The peaked roof to the viewer's immediate right of the shooter's raised left elbow (the trigger arm) looks like the back of the facade of the Oil Exchange saloon. From this angle, the Newhall depot should be behind and to the viewer's right of the Oil Exchange, and the Derrick Saloon (later called the Rendezvous or VU bar) should be behind and to the viewer's left of the Oil Exchange, at an angle. All of this appears correct.
We don't see the original Southern Hotel, and that's good, because it burned down in 1887, before the second Newhall School came along.
One thing that seems peculiar is the railroad flat car to the left of the town. It looks like it's in front (west) of the town. The tracks are to the east of (behind) the buildings, out of view. That might just be a matter of perspective, or we could be wrong about the horizontal orientation (although that would be unusual, because there's no question about orientation with other photographs from this grouping).
So where is this? There seems to be quite a distance between the people and the town; the hill where Bill Hart built his mansion in the 1920s, and/or the hill behind modern-day Heritage Junction, must be to the photographer's back.
As for the date, we're guessing the guy on the right isn't checking his text messages. We'd like to say 1890s, but there seem to be an awful lot of power poles that don't show up in other Newhall photos from the 1890s. Somewhat later, around 1900, is probably a better guess.

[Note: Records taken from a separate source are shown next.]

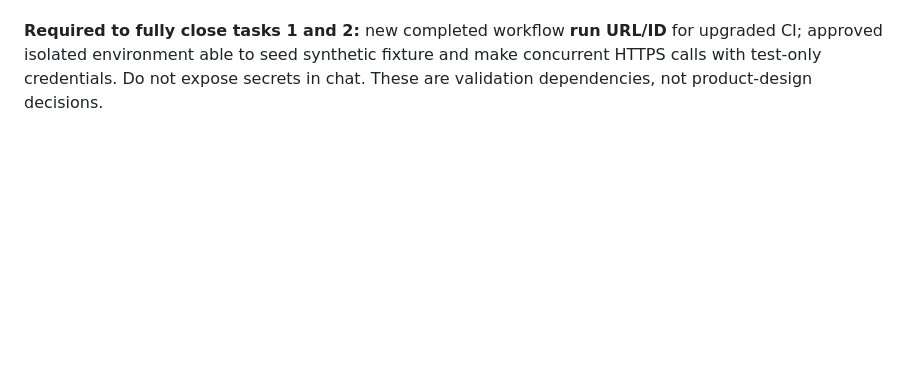
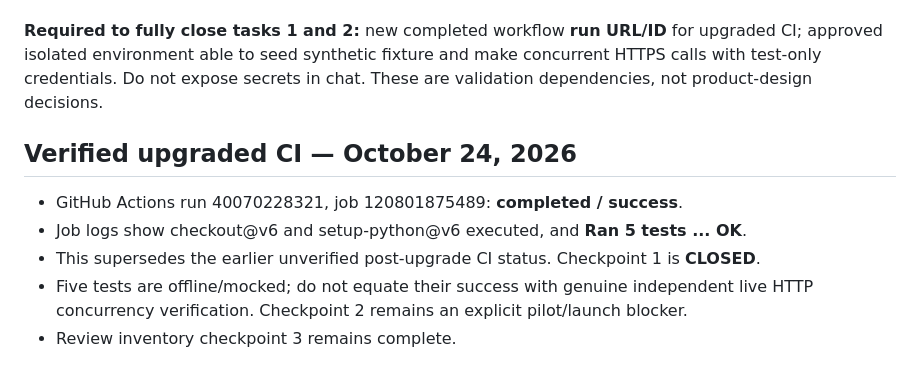
Before and after one commit to wealthmotives-prog/-you-paid-funnel, a Markdown page: docs/you-paid-founders-development-report-v1-2026-10-24.md, the part around the change. Drawn GitHub-style; blank space fills up the shorter version.

Commit message:
Record passing upgraded WorkVerify CI run 40070228321

```diff
--- a/docs/you-paid-founders-development-report-v1-2026-10-24.md
+++ b/docs/you-paid-founders-development-report-v1-2026-10-24.md
@@ -65,3 +65,11 @@ You Paid has a deployed public funnel and member/operator web application, plus
 **Task 3 — development inventory:** rechecked six deployed Supabase functions: capture-funnel; create-founder-checkout; stripe-founder-webhook; evidence-preflight; employer-confirmation-staging; workverify-concurrency-lab. The three-task follow-up is integrated here, with explicit verification limitations and no assertion of launch-readiness.
 
 **Required to fully close tasks 1 and 2:** new completed workflow **run URL/ID** for upgraded CI; approved isolated environment able to seed synthetic fixture and make concurrent HTTPS calls with test-only credentials. Do not expose secrets in chat. These are validation dependencies, not product-design decisions.
+
+
+## Verified upgraded CI — October 24, 2026
+- GitHub Actions run 40070228321, job 120801875489: **completed / success**.
+- Job logs show checkout@v6 and setup-python@v6 executed, and **Ran 5 tests ... OK**.
+- This supersedes the earlier unverified post-upgrade CI status. Checkpoint 1 is **CLOSED**.
+- Five tests are offline/mocked; do not equate their success with genuine independent live HTTP concurrency verification. Checkpoint 2 remains an explicit pilot/launch blocker.
+- Review inventory checkpoint 3 remains complete.
```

If you can identify the make, model and date of the firearm, please let us know. (Click or double-click the photo to enlarge it.)